Out-Law News | 20 Oct 2017 | 4:43 pm | 4 min. read
The judgment, by a majority of four UK Supreme Court judges to one, extends the doctrine of vicarious liability to local authorities in respect of the actions of foster carers for the first time, and will "raise the spectre of [further extensions] to come", according to Craig Connal QC of Pinsent Masons, the law firm behind Out-Law.com.
"It was not long ago that vicariously liability - importantly, liability imposed on someone who is not themselves at fault in any way - was probably regarded as a backwater, only arising in a very limited number of cases around the employment relationship," he said. "It was governed by strict limitations not to be readily extended."
"In recent times, extension has been the name of the game. Extension of liability to local authorities in respect of acts of foster carers continues that trend and will raise the spectre of more to come, in public law and elsewhere. The detailed judgment repays careful reading - but in an age when the legal structures used in all walks of life to get things done are many and varied, liability may yet fall on more parties than currently expect it," he said.
Natasha Armes was taken into care by Nottinghamshire County Council in 1985, when she was seven years old. A High Court judge found that Armes had been physically and emotionally abused by a foster mother, a Mrs Allison, during a placement at the home of Mr and Mrs Allison between March 1985 and March 1986. The judge also found that she had been sexually abused by a Mr Blakely during a placement at the home of Mr and Mrs Blakely between October 1987 and February 1988.
In each case, the abuse took place in the foster home in the course of Armes' day to day care by the relevant foster parents. There was no case that the local authority had failed to exercise reasonable care when selecting the foster parents, or when supervising and monitoring the placements. Rather, Armes argued that the local authority was responsible for the conduct of the foster parents, either on the basis of vicariously liability or on the basis of a non-delegable duty of care. Both arguments were rejected by the High Court, and by the Court of Appeal.
Giving the majority judgement of the Supreme Court, Lord Reed said that vicarious liability could only arise where the relationship between the party committing the harm and the one being held liable had "particular characteristics justifying the imposition of such liability". The classic example is the relationship between employer and employee, but previous case law has expanded this to cover relationships with "similar" characteristics "subject to there being a sufficient connection between that relationship and the commission of the tort in question".
In this case, the local authority was under a statutory duty to care for children who had been committed to its care. In order to discharge that duty, it "recruited, selected and trained persons who were willing to accommodate, maintain and look after the children in their homes as foster parents", inspected their homes, paid allowances to them and provided training and equipment, met with them regularly and were involved in decision-making concerning the children.
"In the light of these circumstances, the foster parents with which the present case is concerned cannot be regarded as carrying on an independent business of their own: such a characterisation would fail to reflect many important aspects of the arrangements," Lord Reed said.
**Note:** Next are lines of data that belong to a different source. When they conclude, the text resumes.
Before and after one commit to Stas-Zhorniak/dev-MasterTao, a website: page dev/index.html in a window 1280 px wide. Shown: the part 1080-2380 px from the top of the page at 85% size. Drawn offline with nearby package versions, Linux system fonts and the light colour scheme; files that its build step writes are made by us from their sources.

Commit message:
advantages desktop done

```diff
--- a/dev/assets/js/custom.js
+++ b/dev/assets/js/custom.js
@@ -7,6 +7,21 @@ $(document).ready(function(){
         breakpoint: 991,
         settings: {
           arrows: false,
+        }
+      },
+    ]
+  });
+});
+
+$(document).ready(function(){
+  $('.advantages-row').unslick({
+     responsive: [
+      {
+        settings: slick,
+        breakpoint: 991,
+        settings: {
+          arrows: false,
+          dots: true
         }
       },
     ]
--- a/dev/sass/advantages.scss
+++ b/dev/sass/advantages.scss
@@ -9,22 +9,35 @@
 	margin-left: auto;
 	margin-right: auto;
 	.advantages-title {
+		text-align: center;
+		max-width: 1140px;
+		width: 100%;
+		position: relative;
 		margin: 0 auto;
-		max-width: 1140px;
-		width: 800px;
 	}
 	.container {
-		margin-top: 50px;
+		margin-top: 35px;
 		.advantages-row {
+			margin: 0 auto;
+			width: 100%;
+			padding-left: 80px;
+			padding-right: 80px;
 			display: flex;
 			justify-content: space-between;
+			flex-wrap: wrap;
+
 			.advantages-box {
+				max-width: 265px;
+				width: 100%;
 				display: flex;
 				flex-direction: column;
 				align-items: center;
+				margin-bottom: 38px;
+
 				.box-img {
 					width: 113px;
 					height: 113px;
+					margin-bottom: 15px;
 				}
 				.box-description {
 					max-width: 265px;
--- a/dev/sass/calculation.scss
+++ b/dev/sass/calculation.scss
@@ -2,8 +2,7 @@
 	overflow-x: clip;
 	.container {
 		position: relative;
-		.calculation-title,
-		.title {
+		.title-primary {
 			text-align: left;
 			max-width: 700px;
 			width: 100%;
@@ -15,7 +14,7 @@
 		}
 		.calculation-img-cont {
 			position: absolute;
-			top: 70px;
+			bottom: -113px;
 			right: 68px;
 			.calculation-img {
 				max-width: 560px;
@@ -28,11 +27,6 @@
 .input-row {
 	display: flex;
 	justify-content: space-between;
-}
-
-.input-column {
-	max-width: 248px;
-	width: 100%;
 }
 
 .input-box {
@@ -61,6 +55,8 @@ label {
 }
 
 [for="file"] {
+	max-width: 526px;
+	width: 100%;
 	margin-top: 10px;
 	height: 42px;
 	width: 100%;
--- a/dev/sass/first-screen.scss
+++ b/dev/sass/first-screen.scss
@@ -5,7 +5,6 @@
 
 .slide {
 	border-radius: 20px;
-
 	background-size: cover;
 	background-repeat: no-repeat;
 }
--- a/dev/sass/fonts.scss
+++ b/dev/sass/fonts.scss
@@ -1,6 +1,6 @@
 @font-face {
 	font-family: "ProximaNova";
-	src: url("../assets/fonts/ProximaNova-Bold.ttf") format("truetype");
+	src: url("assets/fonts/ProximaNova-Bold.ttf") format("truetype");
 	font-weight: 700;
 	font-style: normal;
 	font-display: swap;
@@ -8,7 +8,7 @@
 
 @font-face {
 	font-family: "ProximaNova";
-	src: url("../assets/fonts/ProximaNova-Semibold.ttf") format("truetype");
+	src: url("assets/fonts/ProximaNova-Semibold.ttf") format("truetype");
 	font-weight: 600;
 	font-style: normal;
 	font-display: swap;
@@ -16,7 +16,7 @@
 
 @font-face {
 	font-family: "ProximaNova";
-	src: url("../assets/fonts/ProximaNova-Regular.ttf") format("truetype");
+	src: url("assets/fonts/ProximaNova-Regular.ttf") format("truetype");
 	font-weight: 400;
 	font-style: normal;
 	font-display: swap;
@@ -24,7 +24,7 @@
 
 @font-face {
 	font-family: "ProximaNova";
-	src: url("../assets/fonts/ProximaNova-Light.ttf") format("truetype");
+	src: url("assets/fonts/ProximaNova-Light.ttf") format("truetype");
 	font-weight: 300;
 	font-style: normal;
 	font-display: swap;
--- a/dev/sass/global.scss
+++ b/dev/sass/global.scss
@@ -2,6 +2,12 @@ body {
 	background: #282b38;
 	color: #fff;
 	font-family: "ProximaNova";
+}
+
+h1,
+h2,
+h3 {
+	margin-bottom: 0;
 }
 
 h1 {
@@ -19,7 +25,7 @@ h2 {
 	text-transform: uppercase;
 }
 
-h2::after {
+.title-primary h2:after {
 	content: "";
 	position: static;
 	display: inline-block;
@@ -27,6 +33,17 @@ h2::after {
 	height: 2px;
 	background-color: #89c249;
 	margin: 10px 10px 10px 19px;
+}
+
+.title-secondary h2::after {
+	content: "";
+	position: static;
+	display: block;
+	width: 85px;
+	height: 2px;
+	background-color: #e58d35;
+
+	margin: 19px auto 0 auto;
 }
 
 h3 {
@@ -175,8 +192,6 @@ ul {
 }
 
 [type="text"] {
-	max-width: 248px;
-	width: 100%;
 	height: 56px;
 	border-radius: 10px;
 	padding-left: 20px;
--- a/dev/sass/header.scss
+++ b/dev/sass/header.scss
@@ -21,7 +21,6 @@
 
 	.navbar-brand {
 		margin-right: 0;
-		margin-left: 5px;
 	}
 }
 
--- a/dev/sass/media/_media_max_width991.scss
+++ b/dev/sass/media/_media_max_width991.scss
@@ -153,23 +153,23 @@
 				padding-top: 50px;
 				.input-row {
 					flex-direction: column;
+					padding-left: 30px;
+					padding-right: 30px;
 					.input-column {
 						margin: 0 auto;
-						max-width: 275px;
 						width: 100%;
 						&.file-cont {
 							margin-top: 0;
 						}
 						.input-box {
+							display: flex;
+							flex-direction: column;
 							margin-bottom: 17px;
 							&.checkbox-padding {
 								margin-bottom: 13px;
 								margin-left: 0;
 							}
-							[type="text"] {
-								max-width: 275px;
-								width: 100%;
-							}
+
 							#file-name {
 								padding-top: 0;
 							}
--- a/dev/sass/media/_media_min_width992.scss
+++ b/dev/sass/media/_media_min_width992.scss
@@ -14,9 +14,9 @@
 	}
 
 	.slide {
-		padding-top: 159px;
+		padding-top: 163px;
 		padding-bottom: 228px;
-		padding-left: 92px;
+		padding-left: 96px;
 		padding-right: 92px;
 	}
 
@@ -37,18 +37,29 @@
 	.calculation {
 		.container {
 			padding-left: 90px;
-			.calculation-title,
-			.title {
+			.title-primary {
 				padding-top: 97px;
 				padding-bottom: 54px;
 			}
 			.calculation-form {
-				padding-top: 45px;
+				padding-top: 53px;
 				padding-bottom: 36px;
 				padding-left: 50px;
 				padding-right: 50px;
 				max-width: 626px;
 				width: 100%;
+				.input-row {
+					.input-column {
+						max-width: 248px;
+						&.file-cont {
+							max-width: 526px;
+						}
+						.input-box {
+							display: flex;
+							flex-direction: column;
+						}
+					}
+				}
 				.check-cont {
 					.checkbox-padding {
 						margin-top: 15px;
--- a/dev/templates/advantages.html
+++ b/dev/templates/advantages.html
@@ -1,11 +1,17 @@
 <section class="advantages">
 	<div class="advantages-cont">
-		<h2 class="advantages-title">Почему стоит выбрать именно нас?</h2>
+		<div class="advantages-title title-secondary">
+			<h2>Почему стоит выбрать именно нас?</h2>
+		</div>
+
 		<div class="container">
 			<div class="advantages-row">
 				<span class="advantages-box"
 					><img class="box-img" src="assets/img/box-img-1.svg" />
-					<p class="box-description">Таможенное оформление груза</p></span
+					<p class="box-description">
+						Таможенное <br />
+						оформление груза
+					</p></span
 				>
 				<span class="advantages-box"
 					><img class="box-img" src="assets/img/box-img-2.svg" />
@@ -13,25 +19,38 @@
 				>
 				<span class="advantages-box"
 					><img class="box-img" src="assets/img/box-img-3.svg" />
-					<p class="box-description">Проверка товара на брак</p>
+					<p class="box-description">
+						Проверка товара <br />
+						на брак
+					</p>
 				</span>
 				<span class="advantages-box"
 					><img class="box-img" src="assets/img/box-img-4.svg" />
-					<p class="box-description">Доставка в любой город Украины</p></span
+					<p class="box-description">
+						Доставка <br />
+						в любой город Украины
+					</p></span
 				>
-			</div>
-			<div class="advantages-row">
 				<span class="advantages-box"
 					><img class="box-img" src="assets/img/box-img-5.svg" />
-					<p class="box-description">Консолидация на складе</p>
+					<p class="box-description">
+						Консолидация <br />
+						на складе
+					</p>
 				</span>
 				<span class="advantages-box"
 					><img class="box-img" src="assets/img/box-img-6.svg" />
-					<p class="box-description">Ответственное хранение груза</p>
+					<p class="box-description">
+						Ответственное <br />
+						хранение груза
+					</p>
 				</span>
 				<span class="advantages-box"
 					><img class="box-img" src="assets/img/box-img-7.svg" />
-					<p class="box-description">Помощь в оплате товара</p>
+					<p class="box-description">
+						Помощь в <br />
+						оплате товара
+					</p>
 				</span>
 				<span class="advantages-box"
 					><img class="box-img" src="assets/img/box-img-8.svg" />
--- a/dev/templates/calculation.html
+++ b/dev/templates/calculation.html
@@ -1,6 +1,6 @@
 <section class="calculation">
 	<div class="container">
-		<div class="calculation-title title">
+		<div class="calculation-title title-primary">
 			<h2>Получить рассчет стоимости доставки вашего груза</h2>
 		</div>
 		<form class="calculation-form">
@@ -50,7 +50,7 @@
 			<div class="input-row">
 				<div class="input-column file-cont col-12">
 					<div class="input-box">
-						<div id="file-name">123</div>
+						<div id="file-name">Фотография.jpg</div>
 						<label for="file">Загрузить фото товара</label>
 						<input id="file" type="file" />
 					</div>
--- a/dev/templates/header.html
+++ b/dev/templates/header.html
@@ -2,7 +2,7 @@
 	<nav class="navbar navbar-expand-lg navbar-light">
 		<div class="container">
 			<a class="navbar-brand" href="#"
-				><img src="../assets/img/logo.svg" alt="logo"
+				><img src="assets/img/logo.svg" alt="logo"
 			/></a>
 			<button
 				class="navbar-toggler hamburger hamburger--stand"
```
"Although the picture presented is not without complexity, nevertheless when considered as a whole it points towards the conclusion that the foster parents provided care to the child as an integral part of the local authority's organisation of its child care services ... It is impossible to draw a sharp line between the activity of the local authority, who were responsible for the care of the child and the promotion of her welfare, and that of the foster parents, whom they recruited and trained, and with whom they placed the child, in order for her to receive care in the setting which they considered would best promote her welfare," he said.
The local authority's ability to exercise "powers of approval, inspection, supervision and removal without any parallel in ordinary family life" meant that foster parents could not be regarded as being in "much the same position as ordinary parents", Lord Reed added.
The judge said that there was no evidence that imposing vicarious liability in these circumstances would encourage local authorities to place children into residential homes, rather than with foster parents. Local authorities were already vicariously liable for the abuse of children by their employees in residential care homes by virtue of the employment relationship, he said.
The court did, however, reject the argument that the local authority was liable on the basis of a non-delegable duty.
In a dissenting judgment, Lord Hughes said that the courts could not extend vicarious liability to cases involving 'ordinary' foster parents without doing the same to cases involving placements with friends and family in a way that would be "fair, just or reasonable". He added that care provided in the setting of a foster family was "not consistent with the kind of organisation which the enterprise test of vicarious liability contemplates". It also introduced the likelihood of claims for negligent acts or omissions, as well as for deliberate wrongdoing or abuse, he said.
Connal said that the repercussions of the decision would be "an area to watch".
"Although the litigation focussed on abuse cases there may be something to be said for the lone dissenting voice of Lord Hughes, who pointed out that once one decides that vicarious liability applies there is a much larger range of cases in prospect, based not on deliberate abuse but asserted negligence," he said.